** Task prompt **
Send back all the data below, exactly as given.

"""

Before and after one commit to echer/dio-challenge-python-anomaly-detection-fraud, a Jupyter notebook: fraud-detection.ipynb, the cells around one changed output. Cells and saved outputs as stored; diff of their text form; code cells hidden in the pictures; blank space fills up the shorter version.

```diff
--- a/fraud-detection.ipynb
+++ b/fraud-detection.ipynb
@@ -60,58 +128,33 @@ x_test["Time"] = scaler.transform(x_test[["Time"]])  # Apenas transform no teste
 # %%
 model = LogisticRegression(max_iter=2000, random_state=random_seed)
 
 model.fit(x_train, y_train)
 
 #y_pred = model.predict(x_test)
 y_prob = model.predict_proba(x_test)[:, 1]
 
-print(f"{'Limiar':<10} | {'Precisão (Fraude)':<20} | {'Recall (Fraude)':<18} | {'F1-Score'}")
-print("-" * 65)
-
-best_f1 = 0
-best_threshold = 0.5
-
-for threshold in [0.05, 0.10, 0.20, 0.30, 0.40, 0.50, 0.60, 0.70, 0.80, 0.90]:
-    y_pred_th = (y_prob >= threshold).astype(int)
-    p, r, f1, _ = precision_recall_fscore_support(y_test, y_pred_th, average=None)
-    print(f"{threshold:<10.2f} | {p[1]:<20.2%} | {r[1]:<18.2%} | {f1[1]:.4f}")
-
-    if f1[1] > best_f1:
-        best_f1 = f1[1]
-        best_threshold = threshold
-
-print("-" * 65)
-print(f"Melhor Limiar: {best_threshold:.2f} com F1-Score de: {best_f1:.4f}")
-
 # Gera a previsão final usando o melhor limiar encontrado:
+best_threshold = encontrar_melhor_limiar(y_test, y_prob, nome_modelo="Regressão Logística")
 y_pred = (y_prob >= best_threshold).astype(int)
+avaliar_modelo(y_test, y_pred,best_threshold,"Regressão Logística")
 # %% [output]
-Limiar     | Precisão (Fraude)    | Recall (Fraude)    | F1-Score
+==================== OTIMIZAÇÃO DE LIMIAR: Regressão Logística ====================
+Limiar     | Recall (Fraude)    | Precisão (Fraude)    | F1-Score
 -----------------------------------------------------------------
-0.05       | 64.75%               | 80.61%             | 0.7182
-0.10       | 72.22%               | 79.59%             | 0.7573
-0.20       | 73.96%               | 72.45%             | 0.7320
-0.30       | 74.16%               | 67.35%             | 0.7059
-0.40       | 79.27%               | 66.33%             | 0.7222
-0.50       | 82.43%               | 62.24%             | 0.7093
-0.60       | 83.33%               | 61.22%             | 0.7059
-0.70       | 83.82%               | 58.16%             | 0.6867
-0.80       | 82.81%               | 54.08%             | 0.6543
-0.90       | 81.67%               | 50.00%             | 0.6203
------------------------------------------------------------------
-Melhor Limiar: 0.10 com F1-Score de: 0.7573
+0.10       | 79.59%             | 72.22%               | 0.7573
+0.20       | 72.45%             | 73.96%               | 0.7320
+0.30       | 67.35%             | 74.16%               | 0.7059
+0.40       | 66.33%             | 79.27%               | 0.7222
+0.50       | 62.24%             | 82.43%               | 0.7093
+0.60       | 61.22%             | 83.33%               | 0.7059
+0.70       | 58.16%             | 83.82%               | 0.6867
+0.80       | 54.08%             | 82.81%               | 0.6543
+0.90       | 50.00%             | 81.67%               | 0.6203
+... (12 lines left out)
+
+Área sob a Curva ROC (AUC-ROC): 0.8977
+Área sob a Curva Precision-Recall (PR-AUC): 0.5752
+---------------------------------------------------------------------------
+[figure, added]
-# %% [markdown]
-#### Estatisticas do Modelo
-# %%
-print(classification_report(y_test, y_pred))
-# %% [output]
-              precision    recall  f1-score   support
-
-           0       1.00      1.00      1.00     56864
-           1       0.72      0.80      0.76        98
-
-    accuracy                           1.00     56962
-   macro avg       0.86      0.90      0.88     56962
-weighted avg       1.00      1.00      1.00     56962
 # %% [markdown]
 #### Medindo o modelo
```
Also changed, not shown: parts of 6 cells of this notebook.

"""

** Reply to the exercise **
Before and after one commit to echer/dio-challenge-python-anomaly-detection-fraud, a Jupyter notebook: fraud-detection.ipynb, the cells around one changed output. Cells and saved outputs as stored; diff of their text form; code cells hidden in the pictures; blank space fills up the shorter version.

```diff
--- a/fraud-detection.ipynb
+++ b/fraud-detection.ipynb
@@ -60,58 +128,33 @@ x_test["Time"] = scaler.transform(x_test[["Time"]])  # Apenas transform no teste
 # %%
 model = LogisticRegression(max_iter=2000, random_state=random_seed)
 
 model.fit(x_train, y_train)
 
 #y_pred = model.predict(x_test)
 y_prob = model.predict_proba(x_test)[:, 1]
 
-print(f"{'Limiar':<10} | {'Precisão (Fraude)':<20} | {'Recall (Fraude)':<18} | {'F1-Score'}")
-print("-" * 65)
-
-best_f1 = 0
-best_threshold = 0.5
-
-for threshold in [0.05, 0.10, 0.20, 0.30, 0.40, 0.50, 0.60, 0.70, 0.80, 0.90]:
-    y_pred_th = (y_prob >= threshold).astype(int)
-    p, r, f1, _ = precision_recall_fscore_support(y_test, y_pred_th, average=None)
-    print(f"{threshold:<10.2f} | {p[1]:<20.2%} | {r[1]:<18.2%} | {f1[1]:.4f}")
-
-    if f1[1] > best_f1:
-        best_f1 = f1[1]
-        best_threshold = threshold
-
-print("-" * 65)
-print(f"Melhor Limiar: {best_threshold:.2f} com F1-Score de: {best_f1:.4f}")
-
 # Gera a previsão final usando o melhor limiar encontrado:
+best_threshold = encontrar_melhor_limiar(y_test, y_prob, nome_modelo="Regressão Logística")
 y_pred = (y_prob >= best_threshold).astype(int)
+avaliar_modelo(y_test, y_pred,best_threshold,"Regressão Logística")
 # %% [output]
-Limiar     | Precisão (Fraude)    | Recall (Fraude)    | F1-Score
+==================== OTIMIZAÇÃO DE LIMIAR: Regressão Logística ====================
+Limiar     | Recall (Fraude)    | Precisão (Fraude)    | F1-Score
 -----------------------------------------------------------------
-0.05       | 64.75%               | 80.61%             | 0.7182
-0.10       | 72.22%               | 79.59%             | 0.7573
-0.20       | 73.96%               | 72.45%             | 0.7320
-0.30       | 74.16%               | 67.35%             | 0.7059
-0.40       | 79.27%               | 66.33%             | 0.7222
-0.50       | 82.43%               | 62.24%             | 0.7093
-0.60       | 83.33%               | 61.22%             | 0.7059
-0.70       | 83.82%               | 58.16%             | 0.6867
-0.80       | 82.81%               | 54.08%             | 0.6543
-0.90       | 81.67%               | 50.00%             | 0.6203
------------------------------------------------------------------
-Melhor Limiar: 0.10 com F1-Score de: 0.7573
+0.10       | 79.59%             | 72.22%               | 0.7573
+0.20       | 72.45%             | 73.96%               | 0.7320
+0.30       | 67.35%             | 74.16%               | 0.7059
+0.40       | 66.33%             | 79.27%               | 0.7222
+0.50       | 62.24%             | 82.43%               | 0.7093
+0.60       | 61.22%             | 83.33%               | 0.7059
+0.70       | 58.16%             | 83.82%               | 0.6867
+0.80       | 54.08%             | 82.81%               | 0.6543
+0.90       | 50.00%             | 81.67%               | 0.6203
+... (12 lines left out)
+
+Área sob a Curva ROC (AUC-ROC): 0.8977
+Área sob a Curva Precision-Recall (PR-AUC): 0.5752
+---------------------------------------------------------------------------
+[figure, added]
-# %% [markdown]
-#### Estatisticas do Modelo
-# %%
-print(classification_report(y_test, y_pred))
-# %% [output]
-              precision    recall  f1-score   support
-
-           0       1.00      1.00      1.00     56864
-           1       0.72      0.80      0.76        98
-
-    accuracy                           1.00     56962
-   macro avg       0.86      0.90      0.88     56962
-weighted avg       1.00      1.00      1.00     56962
 # %% [markdown]
 #### Medindo o modelo
```
Also changed, not shown: parts of 6 cells of this notebook.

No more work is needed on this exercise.